Answer:
Multiplication equation:
Division equation:
Here are three more diagrams and situations. Match a diagram to each situation, and use the diagram to help you answer the question. Next, write multiplication and division equations to represent each situation.

Priya’s class has adopted two equal sections of a highway to keep clean. The combined length is of a mile. How long is each section?
Diagram:
Answer:
Multiplication equation:
Division equation:

Lin’s class has also adopted some sections of highway to keep clean. If sections are mile long, how long is each section?
Diagram:
Answer:
Multiplication equation:
Division equation:

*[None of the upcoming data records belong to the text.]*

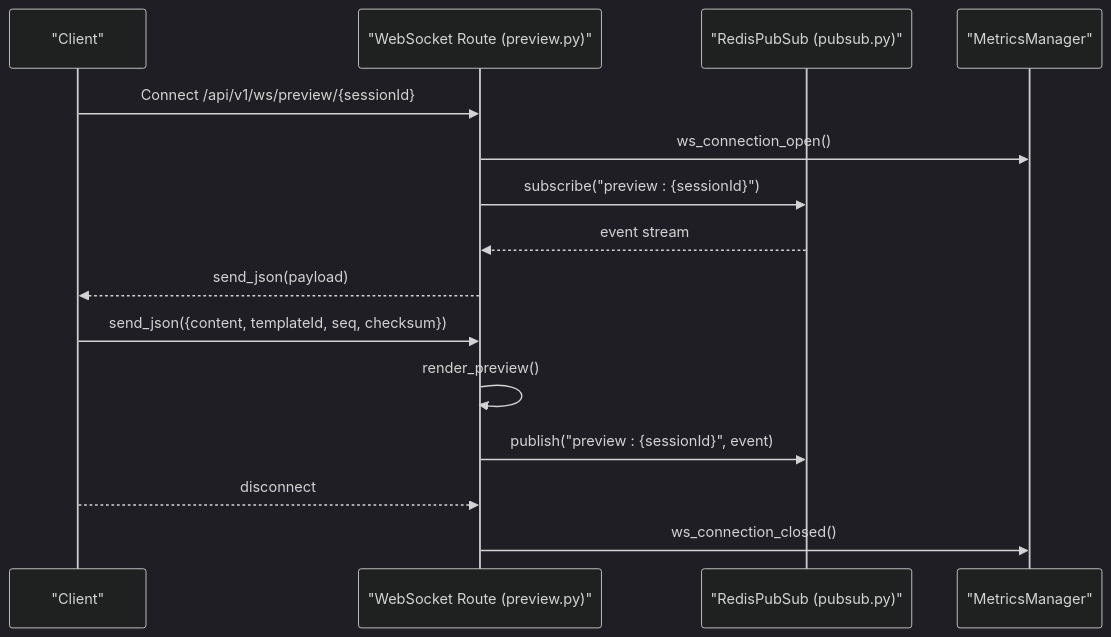
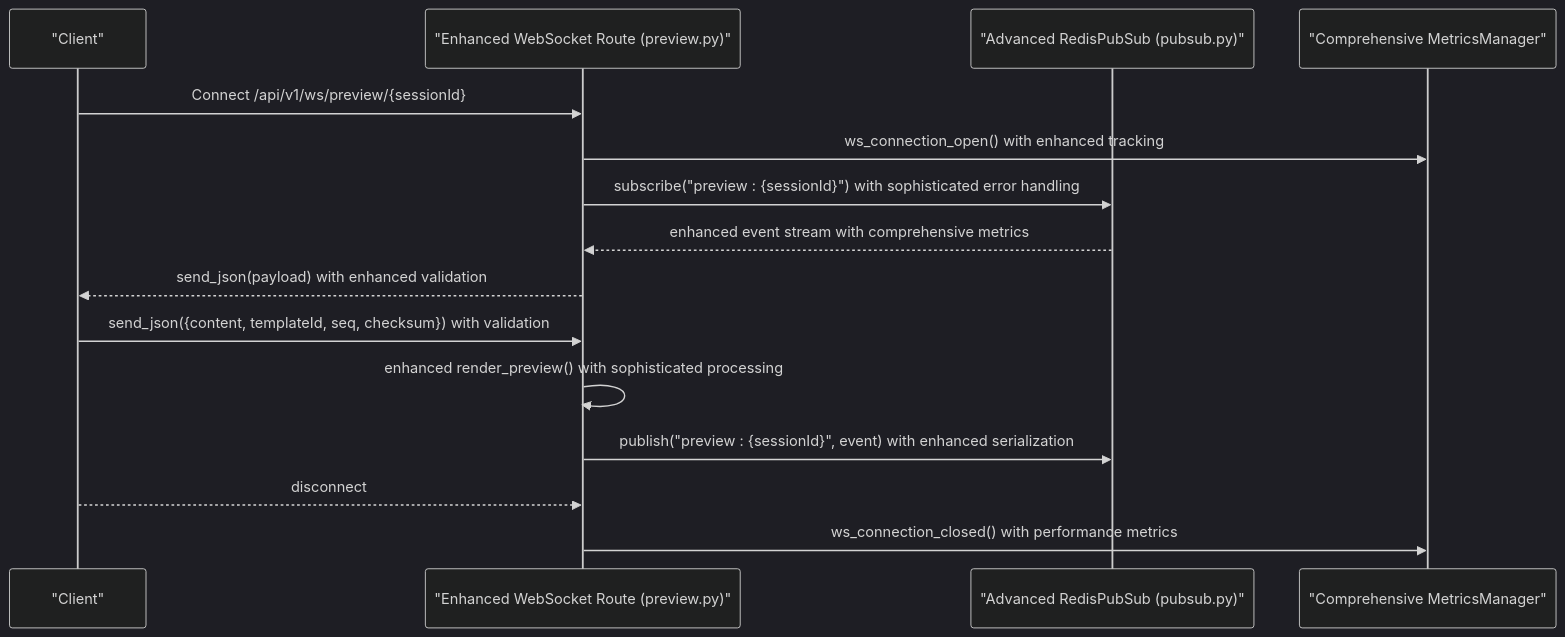
One commit to rohitkumarnaidu/-Auto-AI-Automated-Academic-Docx-Manuscript-Formatter changed the sixth of 9 diagrams in .qoder/repowiki/en/content/Backend Development/Real-time Communication.md. Above: the diagram before and after it, drawn with Mermaid (dark theme). The commit also changed other lines of this file and 6 other files, not shown here.

````diff
--- a/.qoder/repowiki/en/content/Backend Development/Real-time Communication.md
+++ b/.qoder/repowiki/en/content/Backend Development/Real-time Communication.md
@@ -236,17 +250,17 @@
 ```mermaid
 sequenceDiagram
 participant Client as "Client"
-participant WS as "WebSocket Route (preview.py)"
-participant PS as "RedisPubSub (pubsub.py)"
-participant Metrics as "MetricsManager"
+participant WS as "Enhanced WebSocket Route (preview.py)"
+participant PS as "Advanced RedisPubSub (pubsub.py)"
+participant Metrics as "Comprehensive MetricsManager"
 Client->>WS : Connect /api/v1/ws/preview/{sessionId}
-WS->>Metrics : ws_connection_open()
-WS->>PS : subscribe("preview : {sessionId}")
-PS-->>WS : event stream
-WS-->>Client : send_json(payload)
-Client->>WS : send_json({content, templateId, seq, checksum})
-WS->>WS : render_preview()
-WS->>PS : publish("preview : {sessionId}", event)
+WS->>Metrics : ws_connection_open() with enhanced tracking
+WS->>PS : subscribe("preview : {sessionId}") with sophisticated error handling
+PS-->>WS : enhanced event stream with comprehensive metrics
+WS-->>Client : send_json(payload) with enhanced validation
+Client->>WS : send_json({content, templateId, seq, checksum}) with validation
+WS->>WS : enhanced render_preview() with sophisticated processing
+WS->>PS : publish("preview : {sessionId}", event) with enhanced serialization
 Client-->>WS : disconnect
-WS->>Metrics : ws_connection_closed()
+WS->>Metrics : ws_connection_closed() with performance metrics
 ```
````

A school has adopted a section of highway to keep clean. If of the section is mile long, how long is the section?
Diagram:
Answer:
Multiplication equation:
Division equation:
Are you ready for more?
To make a Cantor ternary set:
 Start with a tape diagram of length 1 unit. This is step 1.
 Color in the middle third of the tape diagram. This is step 2.
 Do the same to each remaining segment that is not colored in. This is step 3.
 Keep repeating this process.
 How much of the diagram is colored in after step 2? Step 3? Step 10?
 If you continue this process, how much of the tape diagram will you color?
 Can you construct a process that will give you a similar kind of object? For example, color the first fifth instead of the middle third of each strip.
Lesson 8 Summary
Sometimes we know the amount for multiple groups, but we don’t know how much is in one group. We can use division to find out.
For example: If 5 people share pounds of cherries equally, how many pounds of cherries does each person get?
We can represent this situation as a multiplication and a division:
can be written as . Dividing by 5 is equivalent to multiplying by , and . This means each person gets pounds.
Other times, we know the amount for a fraction of a group, but we don’t know the size of one whole group. We can also use division to find out.
For example: Jada poured 5 cups of iced tea in a pitcher and filled of the pitcher. How many cups of iced tea fill the entire pitcher?
We can represent this situation as a multiplication and a division:
The diagram can help us reason about the answer. If of a pitcher is 5 cups, then of a pitcher is half of 5, which is . Because there are 3 thirds in 1 whole, there would be or cups in one whole pitcher. We can check our answer by multiplying: , and .
Notice that in the first example, the number of groups is greater than 1 (5 people) and in the second, the number of groups is less than 1 ( of a pitcher), but the division and multiplication equations for both have the same structures.
Lesson 8 Practice Problems

For each scenario, use the given tape diagram to help you answer the question. Mark up and label the diagrams as needed.

Mai has picked 1 cup of strawberries for a cake, which is enough for of the cake. How many cups does she need for the whole cake?

Priya has picked cups of raspberries, which is enough for of a cake. How many cups does she need for the whole cake?


Tyler painted square yards of wall area with 3 gallons of paint. How many gallons of paint does it take to paint each square yard of wall?

Write multiplication and division equations to represent the situation.
 Draw a diagram to represent the situation and to answer the question.


After walking mile from home, Han is of his way to school. What is the distance between his home and school?

Write multiplication and division equations to represent this situation.

Use the given diagram to help you answer the question. Mark up and label it as needed.


Here is a division equation:
 Write a multiplication equation that corresponds to the division equation.

Draw a diagram to represent and answer the question.

A set of books that are each 1.5 inches wide are being organized on a bookshelf that is 36 inches wide. How many books can fit on the shelf?
 Write a multiplication equation and a division equation to represent this question.
 Find the answer. Draw a diagram, if needed.
 Use the multiplication equation to check your answer.

 Without calculating, order the expressions based on their values, from smallest to largest.
 Explain how you decided the order of the three expressions.
 Find a number so that is greater than 1 but less than 7.
 Without calculating, order the expressions based on their values, from smallest to largest.